--- Work request ---
What is needed is each line of the data below that holds the string "StatelessWidget".
Content starts
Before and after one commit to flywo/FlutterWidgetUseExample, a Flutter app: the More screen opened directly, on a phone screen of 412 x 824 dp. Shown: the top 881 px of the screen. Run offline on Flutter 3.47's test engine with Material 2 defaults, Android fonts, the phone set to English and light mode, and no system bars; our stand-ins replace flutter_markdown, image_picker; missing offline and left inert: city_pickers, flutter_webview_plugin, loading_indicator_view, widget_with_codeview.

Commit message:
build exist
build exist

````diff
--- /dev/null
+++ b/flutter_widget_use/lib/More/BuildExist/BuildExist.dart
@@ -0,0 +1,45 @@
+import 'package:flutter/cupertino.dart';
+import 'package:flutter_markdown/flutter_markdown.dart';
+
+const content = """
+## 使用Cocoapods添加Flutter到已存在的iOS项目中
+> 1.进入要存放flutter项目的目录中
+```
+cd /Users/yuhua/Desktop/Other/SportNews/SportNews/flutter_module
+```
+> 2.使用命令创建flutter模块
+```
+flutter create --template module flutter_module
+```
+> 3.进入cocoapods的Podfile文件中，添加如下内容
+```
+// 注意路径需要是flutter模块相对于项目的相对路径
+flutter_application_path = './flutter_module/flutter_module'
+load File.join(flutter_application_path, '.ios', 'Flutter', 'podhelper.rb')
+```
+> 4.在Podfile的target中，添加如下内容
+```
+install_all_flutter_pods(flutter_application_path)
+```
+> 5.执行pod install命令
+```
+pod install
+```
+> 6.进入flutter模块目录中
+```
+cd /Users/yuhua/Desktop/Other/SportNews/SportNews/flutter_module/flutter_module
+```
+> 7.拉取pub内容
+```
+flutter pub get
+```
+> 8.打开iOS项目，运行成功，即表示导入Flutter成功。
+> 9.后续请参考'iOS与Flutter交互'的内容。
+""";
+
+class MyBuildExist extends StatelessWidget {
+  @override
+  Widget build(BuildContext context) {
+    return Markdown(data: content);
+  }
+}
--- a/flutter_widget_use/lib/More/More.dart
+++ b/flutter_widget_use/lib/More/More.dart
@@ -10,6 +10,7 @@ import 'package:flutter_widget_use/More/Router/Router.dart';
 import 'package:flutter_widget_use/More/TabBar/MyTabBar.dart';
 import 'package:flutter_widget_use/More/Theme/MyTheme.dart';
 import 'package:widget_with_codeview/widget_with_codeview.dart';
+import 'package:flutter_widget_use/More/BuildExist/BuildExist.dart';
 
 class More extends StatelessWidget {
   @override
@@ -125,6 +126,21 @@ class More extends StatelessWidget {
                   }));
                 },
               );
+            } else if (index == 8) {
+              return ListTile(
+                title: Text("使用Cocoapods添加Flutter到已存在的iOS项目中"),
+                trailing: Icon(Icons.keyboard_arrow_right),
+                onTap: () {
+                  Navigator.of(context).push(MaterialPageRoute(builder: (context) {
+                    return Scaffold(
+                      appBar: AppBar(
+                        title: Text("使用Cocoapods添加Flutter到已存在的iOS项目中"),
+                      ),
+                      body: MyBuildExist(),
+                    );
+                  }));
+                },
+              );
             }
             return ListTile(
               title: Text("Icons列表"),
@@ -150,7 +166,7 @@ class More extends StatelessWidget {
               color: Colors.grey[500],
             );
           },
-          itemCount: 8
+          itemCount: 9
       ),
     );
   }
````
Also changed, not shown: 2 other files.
Content ends
Content starts
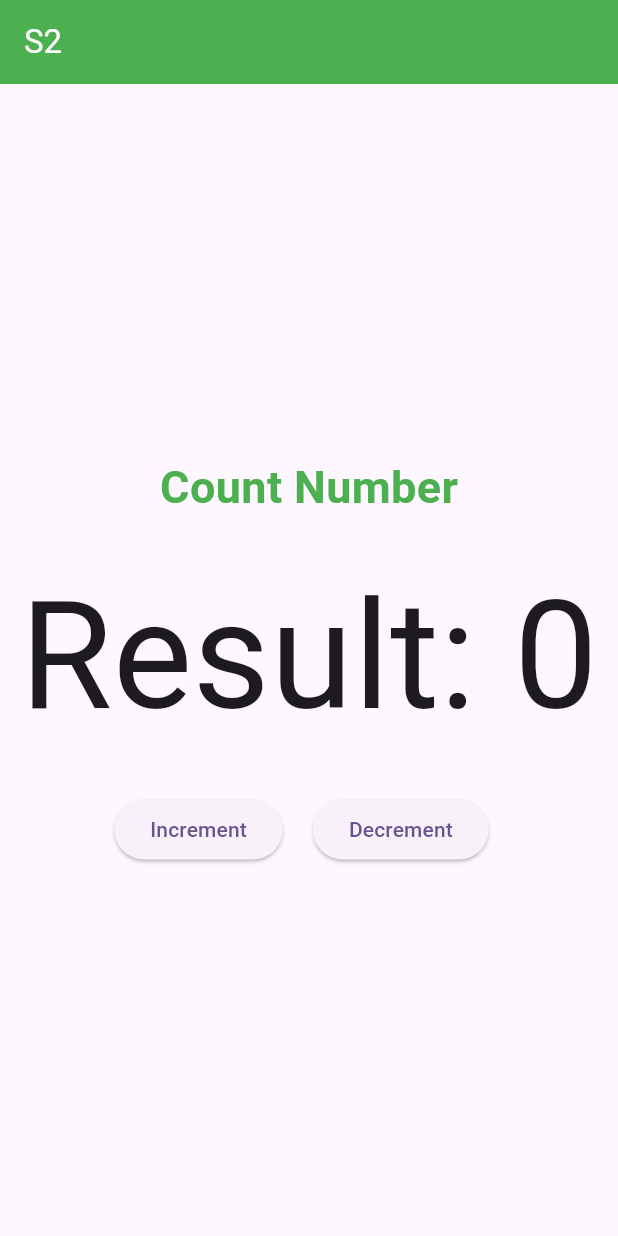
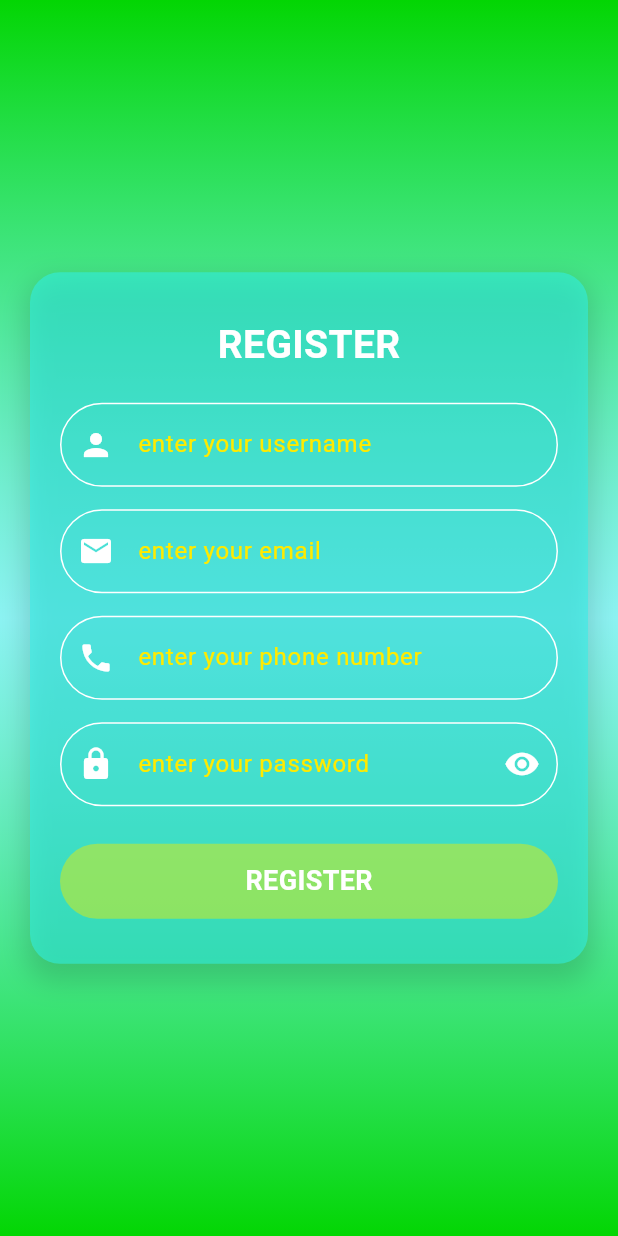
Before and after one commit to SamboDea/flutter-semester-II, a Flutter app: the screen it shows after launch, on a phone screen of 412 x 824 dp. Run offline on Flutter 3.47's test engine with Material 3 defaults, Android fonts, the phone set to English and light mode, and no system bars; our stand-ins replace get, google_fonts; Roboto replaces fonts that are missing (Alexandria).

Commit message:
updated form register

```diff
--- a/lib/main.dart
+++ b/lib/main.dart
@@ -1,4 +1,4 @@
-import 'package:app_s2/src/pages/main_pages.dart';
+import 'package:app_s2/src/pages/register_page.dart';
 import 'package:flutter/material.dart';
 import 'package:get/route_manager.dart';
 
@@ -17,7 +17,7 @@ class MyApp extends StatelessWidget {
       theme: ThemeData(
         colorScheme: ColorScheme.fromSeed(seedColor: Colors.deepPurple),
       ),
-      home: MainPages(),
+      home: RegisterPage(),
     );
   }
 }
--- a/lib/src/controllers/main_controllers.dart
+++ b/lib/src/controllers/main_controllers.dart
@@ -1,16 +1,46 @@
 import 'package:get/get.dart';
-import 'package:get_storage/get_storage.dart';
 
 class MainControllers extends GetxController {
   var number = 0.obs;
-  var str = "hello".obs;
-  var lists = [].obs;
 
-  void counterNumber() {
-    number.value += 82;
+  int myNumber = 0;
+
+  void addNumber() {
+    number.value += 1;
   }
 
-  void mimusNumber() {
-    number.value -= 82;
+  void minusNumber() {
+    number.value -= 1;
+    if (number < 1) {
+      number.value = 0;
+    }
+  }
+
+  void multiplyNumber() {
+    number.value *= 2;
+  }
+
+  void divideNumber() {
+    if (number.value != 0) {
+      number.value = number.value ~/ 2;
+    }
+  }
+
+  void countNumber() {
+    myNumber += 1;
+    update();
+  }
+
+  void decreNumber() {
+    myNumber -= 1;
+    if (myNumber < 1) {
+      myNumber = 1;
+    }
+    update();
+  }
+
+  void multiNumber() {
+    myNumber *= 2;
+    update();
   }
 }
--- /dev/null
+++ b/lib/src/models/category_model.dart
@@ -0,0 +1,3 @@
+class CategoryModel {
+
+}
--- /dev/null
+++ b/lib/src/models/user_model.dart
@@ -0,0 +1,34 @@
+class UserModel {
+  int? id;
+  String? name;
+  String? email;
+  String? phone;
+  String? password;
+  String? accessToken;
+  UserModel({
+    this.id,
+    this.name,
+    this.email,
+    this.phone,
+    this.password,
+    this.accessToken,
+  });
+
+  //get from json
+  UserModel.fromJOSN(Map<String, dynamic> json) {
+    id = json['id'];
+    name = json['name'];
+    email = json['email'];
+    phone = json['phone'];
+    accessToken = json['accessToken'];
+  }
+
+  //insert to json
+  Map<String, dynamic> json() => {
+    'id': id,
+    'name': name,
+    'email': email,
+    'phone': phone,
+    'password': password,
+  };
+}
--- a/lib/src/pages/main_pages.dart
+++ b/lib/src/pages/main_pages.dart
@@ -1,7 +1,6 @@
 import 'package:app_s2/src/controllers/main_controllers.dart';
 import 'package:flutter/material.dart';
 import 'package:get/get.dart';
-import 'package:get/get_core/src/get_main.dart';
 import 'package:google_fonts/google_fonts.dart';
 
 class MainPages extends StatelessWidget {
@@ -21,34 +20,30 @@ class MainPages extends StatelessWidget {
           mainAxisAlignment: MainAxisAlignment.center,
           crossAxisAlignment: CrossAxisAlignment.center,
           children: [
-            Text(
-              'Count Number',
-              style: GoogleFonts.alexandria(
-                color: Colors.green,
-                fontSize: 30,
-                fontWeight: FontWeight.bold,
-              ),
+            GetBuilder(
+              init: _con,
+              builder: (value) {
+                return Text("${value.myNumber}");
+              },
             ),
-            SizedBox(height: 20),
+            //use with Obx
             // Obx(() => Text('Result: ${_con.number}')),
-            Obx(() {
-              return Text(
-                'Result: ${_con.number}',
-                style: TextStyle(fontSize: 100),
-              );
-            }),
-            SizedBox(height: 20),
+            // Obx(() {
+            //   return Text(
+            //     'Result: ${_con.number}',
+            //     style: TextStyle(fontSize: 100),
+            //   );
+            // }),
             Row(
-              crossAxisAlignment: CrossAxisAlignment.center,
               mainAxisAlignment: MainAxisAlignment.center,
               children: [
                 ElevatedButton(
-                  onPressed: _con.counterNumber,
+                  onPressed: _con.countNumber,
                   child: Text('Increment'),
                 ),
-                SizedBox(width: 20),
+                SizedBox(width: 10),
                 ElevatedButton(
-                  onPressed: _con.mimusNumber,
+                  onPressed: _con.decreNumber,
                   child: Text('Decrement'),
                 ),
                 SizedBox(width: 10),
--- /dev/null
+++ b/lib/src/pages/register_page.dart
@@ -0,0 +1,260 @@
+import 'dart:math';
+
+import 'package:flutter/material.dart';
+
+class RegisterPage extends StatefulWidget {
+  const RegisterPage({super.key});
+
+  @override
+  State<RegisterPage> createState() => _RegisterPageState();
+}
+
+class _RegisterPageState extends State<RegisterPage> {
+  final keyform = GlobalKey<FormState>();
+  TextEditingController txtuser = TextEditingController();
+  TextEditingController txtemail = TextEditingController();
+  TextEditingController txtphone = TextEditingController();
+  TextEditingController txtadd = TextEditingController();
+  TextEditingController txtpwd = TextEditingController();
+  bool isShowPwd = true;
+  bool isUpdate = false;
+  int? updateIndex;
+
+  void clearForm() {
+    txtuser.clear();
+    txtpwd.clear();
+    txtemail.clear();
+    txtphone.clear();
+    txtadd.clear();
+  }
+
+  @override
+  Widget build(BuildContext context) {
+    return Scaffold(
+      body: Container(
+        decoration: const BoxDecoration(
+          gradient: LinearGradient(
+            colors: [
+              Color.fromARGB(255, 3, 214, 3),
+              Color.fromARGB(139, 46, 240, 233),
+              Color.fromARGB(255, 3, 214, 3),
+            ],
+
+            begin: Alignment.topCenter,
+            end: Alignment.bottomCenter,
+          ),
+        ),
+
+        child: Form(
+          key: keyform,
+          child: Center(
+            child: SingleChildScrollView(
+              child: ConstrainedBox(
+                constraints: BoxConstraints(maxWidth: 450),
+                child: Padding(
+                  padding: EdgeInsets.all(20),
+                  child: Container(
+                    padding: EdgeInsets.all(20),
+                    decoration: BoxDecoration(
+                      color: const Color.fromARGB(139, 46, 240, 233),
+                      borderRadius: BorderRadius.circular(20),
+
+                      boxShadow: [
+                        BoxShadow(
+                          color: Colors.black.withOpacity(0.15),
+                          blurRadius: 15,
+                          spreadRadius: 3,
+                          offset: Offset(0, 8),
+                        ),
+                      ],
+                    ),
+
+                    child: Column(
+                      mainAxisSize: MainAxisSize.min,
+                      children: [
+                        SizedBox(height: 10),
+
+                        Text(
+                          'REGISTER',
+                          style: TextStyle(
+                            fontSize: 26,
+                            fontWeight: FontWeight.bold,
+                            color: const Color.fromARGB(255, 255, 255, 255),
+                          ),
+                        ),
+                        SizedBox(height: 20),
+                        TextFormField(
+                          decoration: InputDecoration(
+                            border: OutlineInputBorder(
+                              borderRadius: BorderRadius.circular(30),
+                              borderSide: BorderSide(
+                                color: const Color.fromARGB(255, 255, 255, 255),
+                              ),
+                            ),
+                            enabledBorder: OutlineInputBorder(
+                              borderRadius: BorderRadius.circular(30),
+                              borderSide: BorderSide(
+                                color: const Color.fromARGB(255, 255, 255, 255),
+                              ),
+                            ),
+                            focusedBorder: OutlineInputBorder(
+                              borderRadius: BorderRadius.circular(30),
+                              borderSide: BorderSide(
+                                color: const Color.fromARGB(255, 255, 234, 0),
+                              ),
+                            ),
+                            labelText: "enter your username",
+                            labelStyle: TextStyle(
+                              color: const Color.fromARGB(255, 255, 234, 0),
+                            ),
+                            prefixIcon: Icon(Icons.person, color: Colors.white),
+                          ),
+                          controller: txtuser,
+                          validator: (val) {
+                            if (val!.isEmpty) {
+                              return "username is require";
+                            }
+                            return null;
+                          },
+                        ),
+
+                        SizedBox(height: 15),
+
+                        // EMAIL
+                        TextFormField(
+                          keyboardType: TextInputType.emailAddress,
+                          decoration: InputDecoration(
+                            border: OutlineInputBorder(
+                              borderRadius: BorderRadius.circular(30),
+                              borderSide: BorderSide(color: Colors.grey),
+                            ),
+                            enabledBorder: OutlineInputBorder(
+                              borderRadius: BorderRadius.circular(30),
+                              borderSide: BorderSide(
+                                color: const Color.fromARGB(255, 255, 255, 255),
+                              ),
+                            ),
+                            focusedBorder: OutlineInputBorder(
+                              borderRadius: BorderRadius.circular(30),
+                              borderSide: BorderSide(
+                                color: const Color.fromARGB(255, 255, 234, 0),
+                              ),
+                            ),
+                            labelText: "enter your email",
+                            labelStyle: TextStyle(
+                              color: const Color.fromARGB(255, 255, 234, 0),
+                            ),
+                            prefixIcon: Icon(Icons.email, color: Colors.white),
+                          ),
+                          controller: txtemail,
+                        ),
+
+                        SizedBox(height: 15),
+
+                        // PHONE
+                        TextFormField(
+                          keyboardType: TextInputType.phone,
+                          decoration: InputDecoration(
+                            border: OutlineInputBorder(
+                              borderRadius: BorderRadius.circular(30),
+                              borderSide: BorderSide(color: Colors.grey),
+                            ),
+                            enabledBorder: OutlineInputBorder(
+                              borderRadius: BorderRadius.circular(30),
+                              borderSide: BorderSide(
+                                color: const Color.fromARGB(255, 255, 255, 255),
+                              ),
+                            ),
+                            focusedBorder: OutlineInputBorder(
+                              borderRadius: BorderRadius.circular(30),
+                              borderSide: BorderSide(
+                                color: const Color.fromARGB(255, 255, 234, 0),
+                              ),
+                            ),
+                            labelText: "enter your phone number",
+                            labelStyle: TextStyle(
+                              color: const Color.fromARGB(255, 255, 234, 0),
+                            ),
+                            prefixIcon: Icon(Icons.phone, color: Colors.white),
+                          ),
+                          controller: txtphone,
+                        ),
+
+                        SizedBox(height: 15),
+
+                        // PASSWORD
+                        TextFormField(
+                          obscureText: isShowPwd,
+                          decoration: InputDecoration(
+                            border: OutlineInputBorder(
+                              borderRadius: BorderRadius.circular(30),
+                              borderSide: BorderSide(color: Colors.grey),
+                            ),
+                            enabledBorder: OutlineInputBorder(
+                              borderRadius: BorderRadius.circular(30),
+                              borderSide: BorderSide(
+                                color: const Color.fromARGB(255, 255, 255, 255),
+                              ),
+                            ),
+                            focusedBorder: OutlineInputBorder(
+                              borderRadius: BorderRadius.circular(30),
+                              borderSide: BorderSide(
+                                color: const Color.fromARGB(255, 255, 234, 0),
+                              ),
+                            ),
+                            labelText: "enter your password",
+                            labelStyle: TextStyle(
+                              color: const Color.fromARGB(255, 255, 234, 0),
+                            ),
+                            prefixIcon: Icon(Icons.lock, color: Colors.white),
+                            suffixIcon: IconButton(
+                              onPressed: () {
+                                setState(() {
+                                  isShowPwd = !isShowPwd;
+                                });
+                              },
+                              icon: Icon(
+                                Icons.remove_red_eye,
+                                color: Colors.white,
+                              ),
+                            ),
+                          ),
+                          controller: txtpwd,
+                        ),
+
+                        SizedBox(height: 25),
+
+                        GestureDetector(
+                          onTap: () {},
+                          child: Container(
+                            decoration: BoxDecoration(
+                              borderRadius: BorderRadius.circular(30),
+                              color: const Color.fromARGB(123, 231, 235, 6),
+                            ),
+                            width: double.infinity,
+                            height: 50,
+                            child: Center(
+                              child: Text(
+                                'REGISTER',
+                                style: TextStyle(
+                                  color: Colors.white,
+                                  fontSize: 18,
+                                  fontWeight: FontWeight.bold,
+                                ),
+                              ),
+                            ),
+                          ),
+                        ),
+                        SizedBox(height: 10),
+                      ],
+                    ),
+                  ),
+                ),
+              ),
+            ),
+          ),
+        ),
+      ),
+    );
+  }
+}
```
Content ends
--- Solution to this exercise ---
+class MyBuildExist extends StatelessWidget {
 class More extends StatelessWidget {
@@ -125,6 +126,21 @@ class More extends StatelessWidget {
@@ -150,7 +166,7 @@ class More extends StatelessWidget {
@@ -17,7 +17,7 @@ class MyApp extends StatelessWidget {
 class MainPages extends StatelessWidget {
@@ -21,34 +20,30 @@ class MainPages extends StatelessWidget {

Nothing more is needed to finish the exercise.